There is a short latency between the time a Lambda function is invoked. This is primarily because AWS has to bootstrap the container that runs your code and provides the necessary resources for it to run as well. This latency is generally observed when the function is either invoked for the first time or when it is updated.

At the heart of the container is your code, which, as a rule of thumb, has to be written specifically to perform a single task or a few simple processes; similar to how you would write functions in your normal code. Each Lambda project that you deploy can thus be termed as a Lambda function, or just a function. At the time of writing this book, AWS supports Java, Python, Node.js, and even C# as programming languages for your functions. Each function can be invoked either on demand or invoked dynamically based on certain types of supported events. A few event examples are listed out as follows:

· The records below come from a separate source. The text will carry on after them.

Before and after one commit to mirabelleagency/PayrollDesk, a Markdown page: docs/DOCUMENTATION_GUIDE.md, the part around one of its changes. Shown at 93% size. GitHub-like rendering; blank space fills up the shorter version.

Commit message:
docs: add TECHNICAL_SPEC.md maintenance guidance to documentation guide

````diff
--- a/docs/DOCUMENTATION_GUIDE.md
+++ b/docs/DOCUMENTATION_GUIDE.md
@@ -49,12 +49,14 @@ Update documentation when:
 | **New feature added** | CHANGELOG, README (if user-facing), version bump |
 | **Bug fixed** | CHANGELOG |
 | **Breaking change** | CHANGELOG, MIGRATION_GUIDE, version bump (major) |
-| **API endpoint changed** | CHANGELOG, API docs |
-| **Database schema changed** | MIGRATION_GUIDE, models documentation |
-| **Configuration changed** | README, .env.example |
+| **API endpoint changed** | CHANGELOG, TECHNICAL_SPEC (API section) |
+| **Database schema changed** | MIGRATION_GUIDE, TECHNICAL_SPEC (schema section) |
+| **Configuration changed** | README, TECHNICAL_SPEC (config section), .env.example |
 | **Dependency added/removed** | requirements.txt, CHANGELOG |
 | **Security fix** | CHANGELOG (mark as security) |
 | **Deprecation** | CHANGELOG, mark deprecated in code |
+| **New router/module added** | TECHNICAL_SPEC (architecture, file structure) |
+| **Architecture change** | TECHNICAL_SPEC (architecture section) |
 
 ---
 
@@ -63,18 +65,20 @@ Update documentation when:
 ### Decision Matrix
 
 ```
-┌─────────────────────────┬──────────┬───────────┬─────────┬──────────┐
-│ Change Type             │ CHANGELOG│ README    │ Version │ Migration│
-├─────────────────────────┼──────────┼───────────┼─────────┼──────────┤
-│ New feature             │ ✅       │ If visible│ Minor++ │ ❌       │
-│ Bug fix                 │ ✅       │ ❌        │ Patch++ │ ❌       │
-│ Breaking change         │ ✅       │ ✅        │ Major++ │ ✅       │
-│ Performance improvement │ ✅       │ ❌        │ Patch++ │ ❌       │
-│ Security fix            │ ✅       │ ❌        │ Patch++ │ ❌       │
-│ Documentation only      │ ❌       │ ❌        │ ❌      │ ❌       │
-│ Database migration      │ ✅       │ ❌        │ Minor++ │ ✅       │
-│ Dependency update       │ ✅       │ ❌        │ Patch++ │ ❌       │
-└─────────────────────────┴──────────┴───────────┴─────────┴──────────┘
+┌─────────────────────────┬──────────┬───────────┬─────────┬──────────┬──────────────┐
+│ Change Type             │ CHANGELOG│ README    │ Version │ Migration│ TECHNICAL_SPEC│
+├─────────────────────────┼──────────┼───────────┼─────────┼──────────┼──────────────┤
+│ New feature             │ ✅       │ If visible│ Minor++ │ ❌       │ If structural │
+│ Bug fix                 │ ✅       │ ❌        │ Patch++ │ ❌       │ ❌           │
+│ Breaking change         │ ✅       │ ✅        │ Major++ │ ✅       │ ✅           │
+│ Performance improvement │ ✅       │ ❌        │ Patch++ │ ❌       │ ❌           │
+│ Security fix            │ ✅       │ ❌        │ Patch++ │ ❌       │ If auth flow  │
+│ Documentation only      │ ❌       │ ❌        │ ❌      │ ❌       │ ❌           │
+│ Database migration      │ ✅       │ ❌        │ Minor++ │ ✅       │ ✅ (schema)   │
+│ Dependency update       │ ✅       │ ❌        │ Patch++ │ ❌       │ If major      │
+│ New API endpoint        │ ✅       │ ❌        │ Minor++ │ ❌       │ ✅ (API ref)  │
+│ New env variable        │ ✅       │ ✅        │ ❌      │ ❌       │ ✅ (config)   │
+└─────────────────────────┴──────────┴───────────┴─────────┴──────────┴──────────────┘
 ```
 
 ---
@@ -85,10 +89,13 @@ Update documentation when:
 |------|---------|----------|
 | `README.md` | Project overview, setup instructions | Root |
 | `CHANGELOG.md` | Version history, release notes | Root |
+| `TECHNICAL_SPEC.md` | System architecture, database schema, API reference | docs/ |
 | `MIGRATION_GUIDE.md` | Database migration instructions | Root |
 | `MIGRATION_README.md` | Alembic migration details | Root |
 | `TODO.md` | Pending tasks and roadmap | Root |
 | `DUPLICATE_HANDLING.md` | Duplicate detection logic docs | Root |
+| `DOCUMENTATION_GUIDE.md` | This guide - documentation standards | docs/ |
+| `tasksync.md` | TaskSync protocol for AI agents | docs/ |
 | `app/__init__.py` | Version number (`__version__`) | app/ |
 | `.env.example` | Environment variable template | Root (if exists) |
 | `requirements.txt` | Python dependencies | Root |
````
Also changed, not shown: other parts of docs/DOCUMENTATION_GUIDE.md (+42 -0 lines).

  • Amazon S3: Lambda functions can be triggered when an object is created, updated, or deleted in an S3 bucket
  • Amazon DynamoDB: Lambda functions are triggered when any updates are made to a particular DynamoDB table, such as row insertion, deletion, and so on
  • Amazon Simple Notification Service (SNS): Trigger a Lambda function when a message is published on a, SNS topic
  • Amazon CloudWatch Logs: Use Lambda functions to process CloudWatch Logs as feeds
  • Scheduled events: Run Lambda functions as scheduled events, just like a cron job
  • AWS CodeCommit: Execute Lambda functions whenever new code is pushed to an existing branch, and so on
For a complete list of the latest AWS services that are supported as Lambda invokers, refer to

When creating Lambda functions, you have to specify the amount of memory resource your function will require, as well as the approximate time it will take to execute before timing out. The memory can be set from 128 MB to 1.5 GB of RAM and the timeouts anywhere from one second to a max of 300 seconds. Both the memory and duration values are upper limits to your Lambda function, which means that if you have allocated 512 MB of RAM to your function, it doesn't mean the function will have to use all 512 MB, of it. It can work at any value up to 512 MB post which Lambda will simply throw you an error message stating that your function ran out of memory. The same applies for the duration of your function as well. You may set your function to timeout after 60 seconds and the function may only run for, say, 10 seconds. However, if your function fails to complete its processing by the 60th second, Lambda once again will time it out and pop you up an error message.

It is important to note, however, that varying the amount of memory for your function or the duration of the timeout also impacts the cost of your Lambda function. We will have a look at Lambda's pricing and limitations a bit later on in this chapter. For now, let us learn a bit more on how to actually get started with deploying Lambda functions using the AWS Management Console, as well as the AWS CLI.